Source data:
————

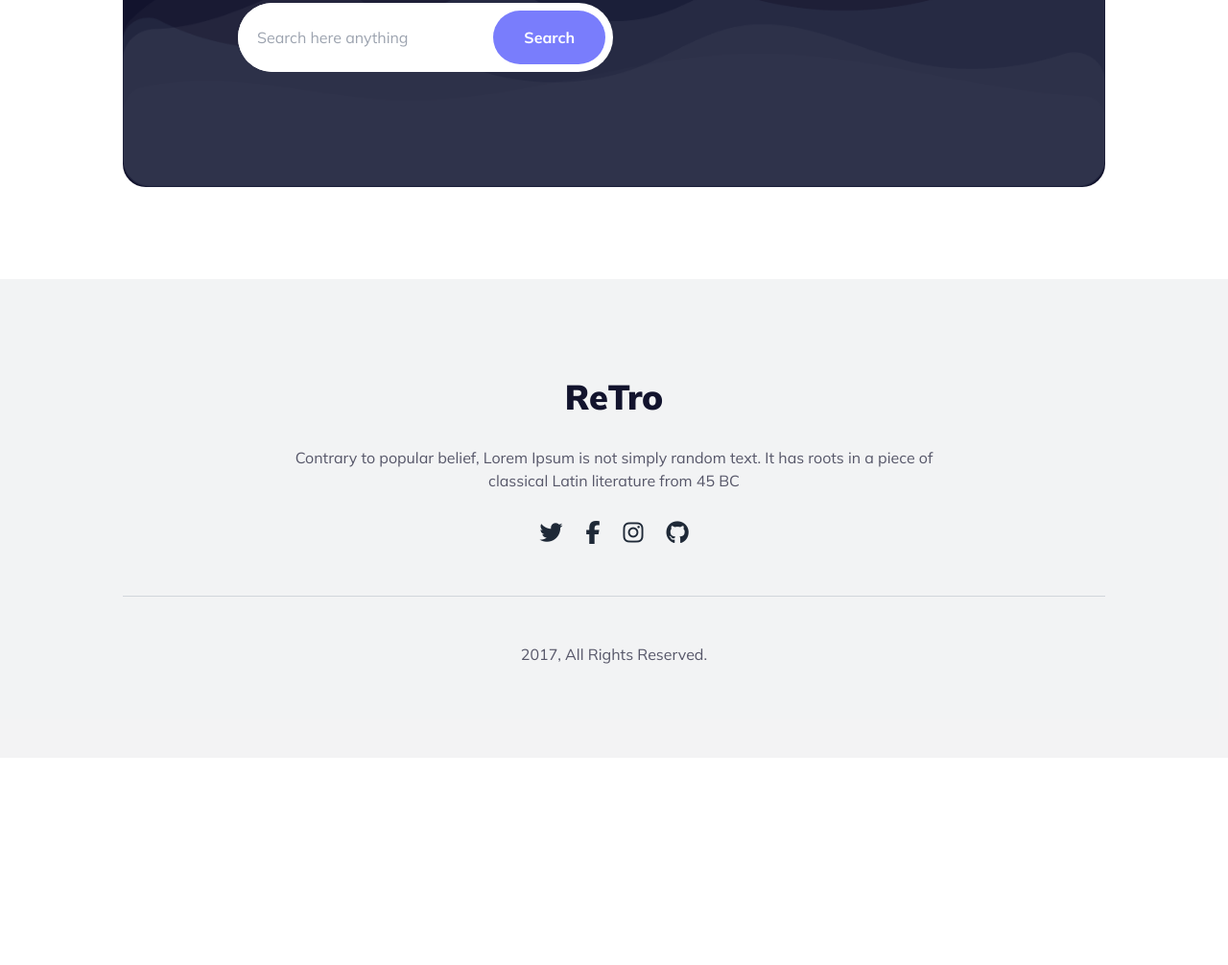
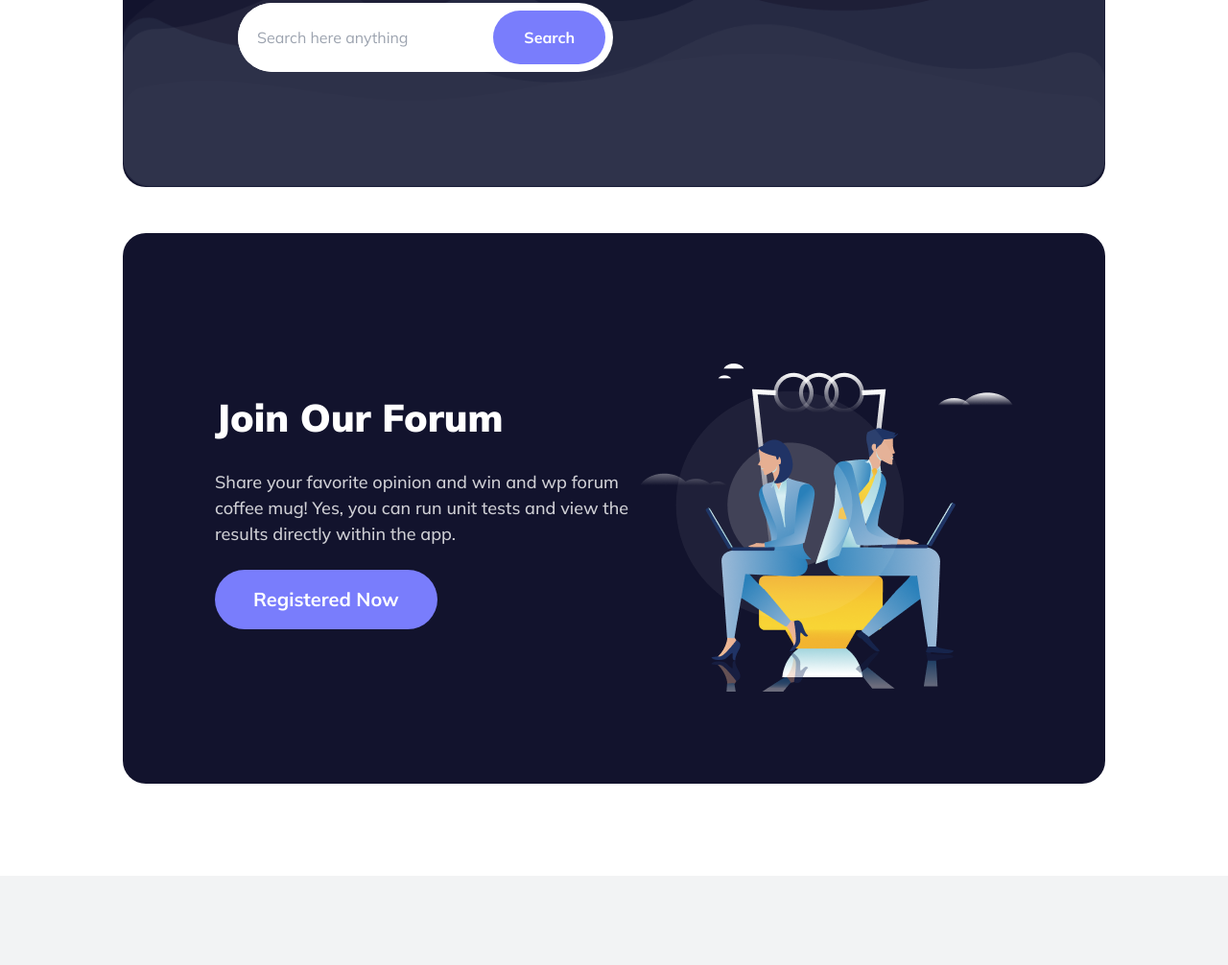
Before and after one commit to Anupam2570632/Flash, a plain HTML site: page index.html in a window 1280 px wide. Shown: the part 775-1781 px from the top of the page at 96% size. Before the commit the page ends 1565 px from the top, so only its background shows below. Drawn offline with nearby package versions, Linux system fonts and the light colour scheme.

Commit message:
forum section added

```diff
--- a/index.html
+++ b/index.html
@@ -34,16 +34,20 @@
                 <ul class="gap-3 hidden md:flex">
                     <li title="Home"
                         class="h-14 w-14 rounded-full border border-[#0307121A] bg-[#12132D08] flex items-center justify-center text-[24px] text-[#12132D99] hover:cursor-pointer hover:bg-[#12132D30]">
-                        <i class="fa-solid fa-house"></i></li>
+                        <i class="fa-solid fa-house"></i>
+                    </li>
                     <li title="Tooltip"
                         class="h-14 w-14 rounded-full border border-[#0307121A] bg-[#12132D08] flex items-center justify-center text-[24px] text-[#12132D99] hover:cursor-pointer hover:bg-[#12132D30]">
-                        <i class="fa-solid fa-pencil"></i></li>
+                        <i class="fa-solid fa-pencil"></i>
+                    </li>
                     <li title="Account"
                         class="h-14 w-14 rounded-full border border-[#0307121A] bg-[#12132D08] flex items-center justify-center text-[24px] text-[#12132D99] hover:cursor-pointer hover:bg-[#12132D30]">
-                        <i class="fa-solid fa-user-plus"></i></li>
+                        <i class="fa-solid fa-user-plus"></i>
+                    </li>
                     <li title="Region"
                         class="h-14 w-14 rounded-full border border-[#0307121A] bg-[#12132D08] flex items-center justify-center text-[24px] text-[#12132D99] hover:cursor-pointer hover:bg-[#12132D30]">
-                        <i class="fa-regular fa-flag"></i></li>
+                        <i class="fa-regular fa-flag"></i>
+                    </li>
                 </ul>
                 <button
                     class="md:py-4 md:px-10 px-4 py-2 rounded-full bg-[#797DFC] text-white font-bold md:text-[20px] text-[16px] hover:bg-[#666ae799] duration-300">
@@ -57,7 +61,8 @@
 
 
         <!-- banner section -->
-        <section class="w-11/12 md:w-4/5 mx-auto bg-[url('./images/bgbanner.png')] bg-bottom bg-no-repeat bg-contain  flex flex-col md:flex-row bg-[#12132D] p-4 gap-6 md:p-24 rounded-3xl items-center mb-6 md:mb-12">
+        <section
+            class="w-11/12 md:w-4/5 mx-auto bg-[url('./images/bgbanner.png')] bg-bottom bg-no-repeat bg-contain  flex flex-col md:flex-row bg-[#12132D] p-4 gap-6 md:p-24 rounded-3xl items-center mb-6 md:mb-12">
             <div class="md:flex-1 w-[100%] md:w-fit space-y-5 p-6">
                 <h1 class="text-[32px] md:text-[64px] font-black text-white">
                     Welcome to the <br><span
@@ -94,15 +99,41 @@
 
         </section>
 
+
+        <!-- forum section -->
+        <section>
+            <div class="bg-[#12132D] w-11/12 md:w-4/5 mx-auto md:p-24 p-6  flex flex-col md:flex-row space-y-10 justify-center items-center rounded-3xl">
+                <div class="flex-1 text-white space-y-6">
+                    <h1 class="text-[30px] md:text-[40px] font-black">
+                        Join Our Forum
+                    </h1>
+                    <p class="text-[18px] font-medium text-[#FFFFFFCC]">
+                        Share your favorite opinion and win and wp forum coffee mug! Yes, you can run unit tests and
+                        view the results directly within the app.
+                    </p>
+                    <button class="py-4 px-10 rounded-full text-white text-[20px] font-bold bg-[#797DFC]">
+                        Registered Now
+                    </button>
+                </div>
+                <div>
+                    <img src="./images/joinforum.png" alt="">
+                </div>
+            </div>
+        </section>
+
+
     </main>
 
+
+    <!-- footer starts here -->
     <footer class="bg-[#12132D0D] mt-24">
         <div class="w-11/12 md:w-4/5 mx-auto py-24 flex flex-col items-center justify-center gap-6">
             <h1 class="text-[36px] font-black text-[#12132D]">
                 ReTro
             </h1>
             <p class="text-[#12132DB2] max-w-[700px] text-center">
-                Contrary to popular belief, Lorem Ipsum is not simply random text. It has roots in a piece of classical Latin literature from 45 BC
+                Contrary to popular belief, Lorem Ipsum is not simply random text. It has roots in a piece of classical
+                Latin literature from 45 BC
             </p>
             <ul class="flex text-[24px] gap-6">
                 <li class="hover:cursor-pointer">
```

————

ASSIGNMENT:
Word for word, copy out each record; do not include pictures.

SOLUTION TO THE PROBLEM:
Before and after one commit to Anupam2570632/Flash, a plain HTML site: page index.html in a window 1280 px wide. Shown: the part 775-1781 px from the top of the page at 96% size. Before the commit the page ends 1565 px from the top, so only its background shows below. Drawn offline with nearby package versions, Linux system fonts and the light colour scheme.

Commit message:
forum section added

```diff
--- a/index.html
+++ b/index.html
@@ -34,16 +34,20 @@
                 <ul class="gap-3 hidden md:flex">
                     <li title="Home"
                         class="h-14 w-14 rounded-full border border-[#0307121A] bg-[#12132D08] flex items-center justify-center text-[24px] text-[#12132D99] hover:cursor-pointer hover:bg-[#12132D30]">
-                        <i class="fa-solid fa-house"></i></li>
+                        <i class="fa-solid fa-house"></i>
+                    </li>
                     <li title="Tooltip"
                         class="h-14 w-14 rounded-full border border-[#0307121A] bg-[#12132D08] flex items-center justify-center text-[24px] text-[#12132D99] hover:cursor-pointer hover:bg-[#12132D30]">
-                        <i class="fa-solid fa-pencil"></i></li>
+                        <i class="fa-solid fa-pencil"></i>
+                    </li>
                     <li title="Account"
                         class="h-14 w-14 rounded-full border border-[#0307121A] bg-[#12132D08] flex items-center justify-center text-[24px] text-[#12132D99] hover:cursor-pointer hover:bg-[#12132D30]">
-                        <i class="fa-solid fa-user-plus"></i></li>
+                        <i class="fa-solid fa-user-plus"></i>
+                    </li>
                     <li title="Region"
                         class="h-14 w-14 rounded-full border border-[#0307121A] bg-[#12132D08] flex items-center justify-center text-[24px] text-[#12132D99] hover:cursor-pointer hover:bg-[#12132D30]">
-                        <i class="fa-regular fa-flag"></i></li>
+                        <i class="fa-regular fa-flag"></i>
+                    </li>
                 </ul>
                 <button
                     class="md:py-4 md:px-10 px-4 py-2 rounded-full bg-[#797DFC] text-white font-bold md:text-[20px] text-[16px] hover:bg-[#666ae799] duration-300">
@@ -57,7 +61,8 @@
 
 
         <!-- banner section -->
-        <section class="w-11/12 md:w-4/5 mx-auto bg-[url('./images/bgbanner.png')] bg-bottom bg-no-repeat bg-contain  flex flex-col md:flex-row bg-[#12132D] p-4 gap-6 md:p-24 rounded-3xl items-center mb-6 md:mb-12">
+        <section
+            class="w-11/12 md:w-4/5 mx-auto bg-[url('./images/bgbanner.png')] bg-bottom bg-no-repeat bg-contain  flex flex-col md:flex-row bg-[#12132D] p-4 gap-6 md:p-24 rounded-3xl items-center mb-6 md:mb-12">
             <div class="md:flex-1 w-[100%] md:w-fit space-y-5 p-6">
                 <h1 class="text-[32px] md:text-[64px] font-black text-white">
                     Welcome to the <br><span
@@ -94,15 +99,41 @@
 
         </section>
 
+
+        <!-- forum section -->
+        <section>
+            <div class="bg-[#12132D] w-11/12 md:w-4/5 mx-auto md:p-24 p-6  flex flex-col md:flex-row space-y-10 justify-center items-center rounded-3xl">
+                <div class="flex-1 text-white space-y-6">
+                    <h1 class="text-[30px] md:text-[40px] font-black">
+                        Join Our Forum
+                    </h1>
+                    <p class="text-[18px] font-medium text-[#FFFFFFCC]">
+                        Share your favorite opinion and win and wp forum coffee mug! Yes, you can run unit tests and
+                        view the results directly within the app.
+                    </p>
+                    <button class="py-4 px-10 rounded-full text-white text-[20px] font-bold bg-[#797DFC]">
+                        Registered Now
+                    </button>
+                </div>
+                <div>
+                    <img src="./images/joinforum.png" alt="">
+                </div>
+            </div>
+        </section>
+
+
     </main>
 
+
+    <!-- footer starts here -->
     <footer class="bg-[#12132D0D] mt-24">
         <div class="w-11/12 md:w-4/5 mx-auto py-24 flex flex-col items-center justify-center gap-6">
             <h1 class="text-[36px] font-black text-[#12132D]">
                 ReTro
             </h1>
             <p class="text-[#12132DB2] max-w-[700px] text-center">
-                Contrary to popular belief, Lorem Ipsum is not simply random text. It has roots in a piece of classical Latin literature from 45 BC
+                Contrary to popular belief, Lorem Ipsum is not simply random text. It has roots in a piece of classical
+                Latin literature from 45 BC
             </p>
             <ul class="flex text-[24px] gap-6">
                 <li class="hover:cursor-pointer">
```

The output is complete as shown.